  • Specialties: Critical Care Anesthesiology, Anesthesiology
  • Languages: English, Spanish

Credentials

Positions
  • Professor, Department of Anesthesiology, Perioperative Care, and Pain Medicine
  • Professor, Department of Medicine
  • Professor, Department of Surgery
  • Professor, Department of Neurology
  • Director, Adult Critical Care Services, NYU Langone Health
Board Certifications
  • American Board of Anesthesiology - Anesthesiology, 2003
  • American Board of Anesthesiology (Critical Care Medicine), 2003
Education and Training
  • Fellowship, University of Pennsylvania, Critical Care Anesth, 2003

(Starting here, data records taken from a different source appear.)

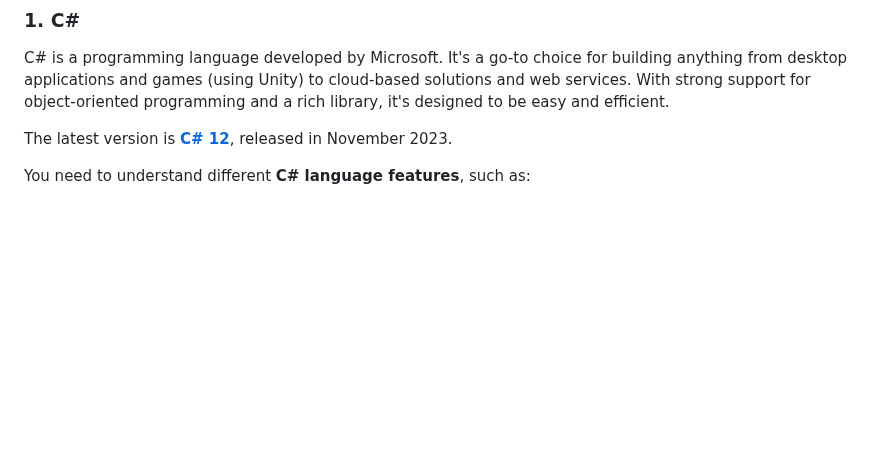
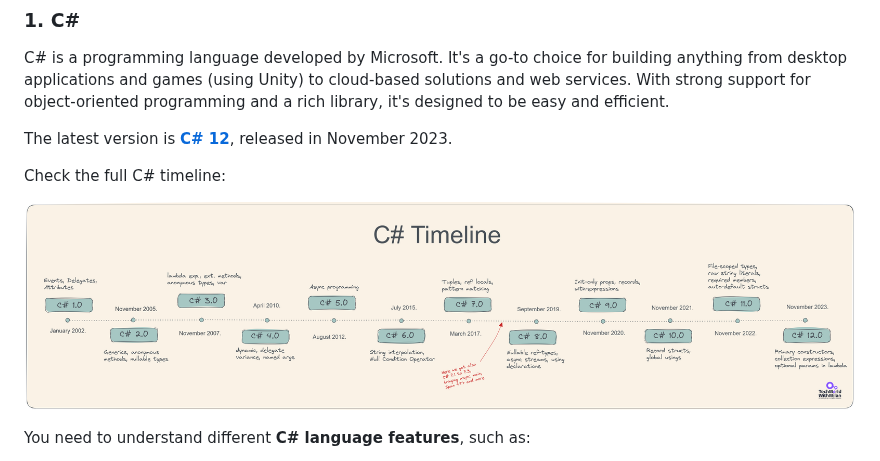
Before and after one commit to milanm/DotNet-Developer-Roadmap, a Markdown page: README.md, the part around the change. GitHub-like rendering; pictures changed too: csharp-timeline.png (added); blank space fills up the shorter version.

Commit message:
Add C# timeline

```diff
--- a/README.md
+++ b/README.md
@@ -119,6 +119,10 @@ To learn more about the .NET Ecosystem, check [this blog post](https://milan.mil
 C# is a programming language developed by Microsoft. It's a go-to choice for building anything from desktop applications and games (using Unity) to cloud-based solutions and web services. With strong support for object-oriented programming and a rich library, it's designed to be easy and efficient.
 
 The latest version is **[C# 12](https://learn.microsoft.com/en-us/dotnet/csharp/whats-new/csharp-12)**, released in November 2023.
+
+Check the full C# timeline:
+
+![C# Timeline](csharp-timeline.png)
 
 You need to understand different **C# language features**, such as:
 
```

  • Residency, University of Chicago Hosp, Anesthesiology, 2002
  • MD from University Of Washington, 1998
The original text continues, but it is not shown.